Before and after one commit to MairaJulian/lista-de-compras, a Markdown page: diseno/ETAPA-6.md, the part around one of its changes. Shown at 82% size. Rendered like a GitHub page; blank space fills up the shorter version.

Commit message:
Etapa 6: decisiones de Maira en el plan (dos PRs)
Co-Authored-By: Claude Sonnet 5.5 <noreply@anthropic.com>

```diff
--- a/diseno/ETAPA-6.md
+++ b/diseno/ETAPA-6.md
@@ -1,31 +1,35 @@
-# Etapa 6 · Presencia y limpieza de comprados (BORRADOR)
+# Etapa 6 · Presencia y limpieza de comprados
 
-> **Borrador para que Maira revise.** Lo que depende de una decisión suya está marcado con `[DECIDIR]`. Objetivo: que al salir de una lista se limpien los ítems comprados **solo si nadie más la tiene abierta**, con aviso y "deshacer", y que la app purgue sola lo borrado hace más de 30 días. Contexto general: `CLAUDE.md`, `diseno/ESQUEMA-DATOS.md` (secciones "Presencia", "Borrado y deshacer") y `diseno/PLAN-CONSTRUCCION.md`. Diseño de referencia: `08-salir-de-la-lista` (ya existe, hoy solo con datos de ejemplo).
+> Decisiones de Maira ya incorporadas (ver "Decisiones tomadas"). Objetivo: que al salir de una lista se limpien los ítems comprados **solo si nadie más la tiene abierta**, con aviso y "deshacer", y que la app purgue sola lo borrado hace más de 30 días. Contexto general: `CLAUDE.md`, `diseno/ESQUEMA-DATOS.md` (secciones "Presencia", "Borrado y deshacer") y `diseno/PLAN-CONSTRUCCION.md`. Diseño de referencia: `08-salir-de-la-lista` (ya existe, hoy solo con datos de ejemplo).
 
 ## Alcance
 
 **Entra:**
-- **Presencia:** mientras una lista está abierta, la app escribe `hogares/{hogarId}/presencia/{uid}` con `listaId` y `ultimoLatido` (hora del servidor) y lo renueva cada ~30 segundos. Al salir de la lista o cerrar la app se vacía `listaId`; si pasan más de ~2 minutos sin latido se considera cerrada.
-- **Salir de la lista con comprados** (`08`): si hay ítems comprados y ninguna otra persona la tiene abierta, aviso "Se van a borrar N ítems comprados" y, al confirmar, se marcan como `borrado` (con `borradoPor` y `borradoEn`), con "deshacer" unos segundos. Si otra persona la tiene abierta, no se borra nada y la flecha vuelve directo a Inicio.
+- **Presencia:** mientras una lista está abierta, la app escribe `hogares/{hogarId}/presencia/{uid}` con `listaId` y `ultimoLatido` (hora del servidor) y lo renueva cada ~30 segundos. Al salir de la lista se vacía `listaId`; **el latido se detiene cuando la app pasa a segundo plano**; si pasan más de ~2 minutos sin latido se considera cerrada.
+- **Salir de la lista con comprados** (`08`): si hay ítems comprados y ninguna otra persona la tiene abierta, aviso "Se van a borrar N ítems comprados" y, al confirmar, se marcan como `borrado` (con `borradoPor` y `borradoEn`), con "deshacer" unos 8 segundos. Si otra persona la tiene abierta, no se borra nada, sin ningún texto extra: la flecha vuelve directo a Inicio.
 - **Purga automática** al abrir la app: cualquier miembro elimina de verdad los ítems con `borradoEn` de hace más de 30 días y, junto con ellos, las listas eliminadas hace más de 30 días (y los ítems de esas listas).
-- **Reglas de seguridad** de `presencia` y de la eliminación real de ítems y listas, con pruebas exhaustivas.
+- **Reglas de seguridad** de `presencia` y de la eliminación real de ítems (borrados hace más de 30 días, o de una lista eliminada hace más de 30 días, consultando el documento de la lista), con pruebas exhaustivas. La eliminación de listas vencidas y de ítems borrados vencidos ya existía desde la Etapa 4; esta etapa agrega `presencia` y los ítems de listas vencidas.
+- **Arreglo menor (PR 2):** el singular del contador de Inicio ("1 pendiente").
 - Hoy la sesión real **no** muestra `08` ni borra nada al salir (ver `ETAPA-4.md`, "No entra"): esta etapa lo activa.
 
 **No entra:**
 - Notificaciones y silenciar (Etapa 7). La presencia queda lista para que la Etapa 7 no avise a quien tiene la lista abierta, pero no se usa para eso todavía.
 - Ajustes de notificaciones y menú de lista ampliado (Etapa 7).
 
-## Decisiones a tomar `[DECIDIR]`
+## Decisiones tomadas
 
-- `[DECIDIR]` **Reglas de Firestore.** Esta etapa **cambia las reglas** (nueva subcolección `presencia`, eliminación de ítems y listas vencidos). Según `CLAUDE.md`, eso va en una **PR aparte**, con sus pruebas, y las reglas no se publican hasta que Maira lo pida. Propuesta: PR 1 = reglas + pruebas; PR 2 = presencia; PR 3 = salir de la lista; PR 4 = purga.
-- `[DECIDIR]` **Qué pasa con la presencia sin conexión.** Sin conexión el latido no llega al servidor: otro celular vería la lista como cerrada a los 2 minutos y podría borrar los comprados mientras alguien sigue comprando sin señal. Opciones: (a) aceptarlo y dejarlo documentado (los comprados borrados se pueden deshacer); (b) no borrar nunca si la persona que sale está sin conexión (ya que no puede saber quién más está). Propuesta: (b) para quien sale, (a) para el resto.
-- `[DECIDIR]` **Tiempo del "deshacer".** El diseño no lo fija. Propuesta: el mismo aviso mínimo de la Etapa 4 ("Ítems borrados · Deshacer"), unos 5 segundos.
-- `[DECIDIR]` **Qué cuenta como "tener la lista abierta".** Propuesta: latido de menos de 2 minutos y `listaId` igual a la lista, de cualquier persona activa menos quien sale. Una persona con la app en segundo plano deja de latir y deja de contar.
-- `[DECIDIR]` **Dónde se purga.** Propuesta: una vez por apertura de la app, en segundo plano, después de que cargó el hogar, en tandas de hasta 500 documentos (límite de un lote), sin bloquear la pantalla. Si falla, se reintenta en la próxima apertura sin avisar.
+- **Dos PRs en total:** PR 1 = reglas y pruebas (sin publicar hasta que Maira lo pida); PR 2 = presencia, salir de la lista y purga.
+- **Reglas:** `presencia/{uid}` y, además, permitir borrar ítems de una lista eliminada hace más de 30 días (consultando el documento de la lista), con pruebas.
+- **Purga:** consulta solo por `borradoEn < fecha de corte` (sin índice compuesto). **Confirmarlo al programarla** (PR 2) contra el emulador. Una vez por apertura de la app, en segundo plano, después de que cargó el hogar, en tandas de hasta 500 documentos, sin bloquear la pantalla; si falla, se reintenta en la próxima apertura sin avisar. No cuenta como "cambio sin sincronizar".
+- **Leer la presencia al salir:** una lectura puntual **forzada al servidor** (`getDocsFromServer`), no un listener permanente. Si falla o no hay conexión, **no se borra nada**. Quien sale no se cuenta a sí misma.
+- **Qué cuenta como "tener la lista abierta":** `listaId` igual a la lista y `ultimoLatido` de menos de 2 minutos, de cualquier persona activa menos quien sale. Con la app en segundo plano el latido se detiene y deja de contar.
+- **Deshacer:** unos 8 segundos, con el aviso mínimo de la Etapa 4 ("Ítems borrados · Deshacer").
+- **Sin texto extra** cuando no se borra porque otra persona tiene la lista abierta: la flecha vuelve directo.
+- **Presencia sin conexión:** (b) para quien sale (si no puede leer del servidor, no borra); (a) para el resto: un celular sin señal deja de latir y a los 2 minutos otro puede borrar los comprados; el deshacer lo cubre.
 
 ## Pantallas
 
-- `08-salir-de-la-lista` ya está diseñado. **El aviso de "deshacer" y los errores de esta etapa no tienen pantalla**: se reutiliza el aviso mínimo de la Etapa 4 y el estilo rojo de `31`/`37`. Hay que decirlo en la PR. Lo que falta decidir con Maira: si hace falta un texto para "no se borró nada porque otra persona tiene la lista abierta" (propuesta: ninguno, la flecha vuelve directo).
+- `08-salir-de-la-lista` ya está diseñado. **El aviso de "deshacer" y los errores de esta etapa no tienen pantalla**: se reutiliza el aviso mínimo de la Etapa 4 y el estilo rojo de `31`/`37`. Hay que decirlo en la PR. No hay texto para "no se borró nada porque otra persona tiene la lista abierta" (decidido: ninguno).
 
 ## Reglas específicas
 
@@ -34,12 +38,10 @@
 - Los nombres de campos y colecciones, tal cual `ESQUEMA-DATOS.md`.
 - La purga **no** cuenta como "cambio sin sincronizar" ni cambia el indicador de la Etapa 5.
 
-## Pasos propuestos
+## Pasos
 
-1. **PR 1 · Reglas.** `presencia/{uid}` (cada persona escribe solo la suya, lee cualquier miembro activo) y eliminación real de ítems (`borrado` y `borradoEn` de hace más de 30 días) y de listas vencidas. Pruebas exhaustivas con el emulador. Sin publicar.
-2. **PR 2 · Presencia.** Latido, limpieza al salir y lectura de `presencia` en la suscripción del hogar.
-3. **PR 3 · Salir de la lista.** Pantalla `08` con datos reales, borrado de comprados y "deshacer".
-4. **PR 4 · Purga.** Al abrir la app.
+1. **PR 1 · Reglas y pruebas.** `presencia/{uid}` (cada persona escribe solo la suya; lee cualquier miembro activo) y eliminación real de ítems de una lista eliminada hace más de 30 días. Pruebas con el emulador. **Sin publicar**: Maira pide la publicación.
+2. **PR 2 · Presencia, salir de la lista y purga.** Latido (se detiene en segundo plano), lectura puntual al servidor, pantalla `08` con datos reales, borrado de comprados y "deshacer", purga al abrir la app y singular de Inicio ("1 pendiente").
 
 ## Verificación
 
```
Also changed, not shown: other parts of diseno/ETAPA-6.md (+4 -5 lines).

Problem to work on: Would you copy out each line of the records above where the word "limpieza" occurs?

Exercise response:
-# Etapa 6 · Presencia y limpieza de comprados (BORRADOR)
+# Etapa 6 · Presencia y limpieza de comprados
-2. **PR 2 · Presencia.** Latido, limpieza al salir y lectura de `presencia` en la suscripción del hogar.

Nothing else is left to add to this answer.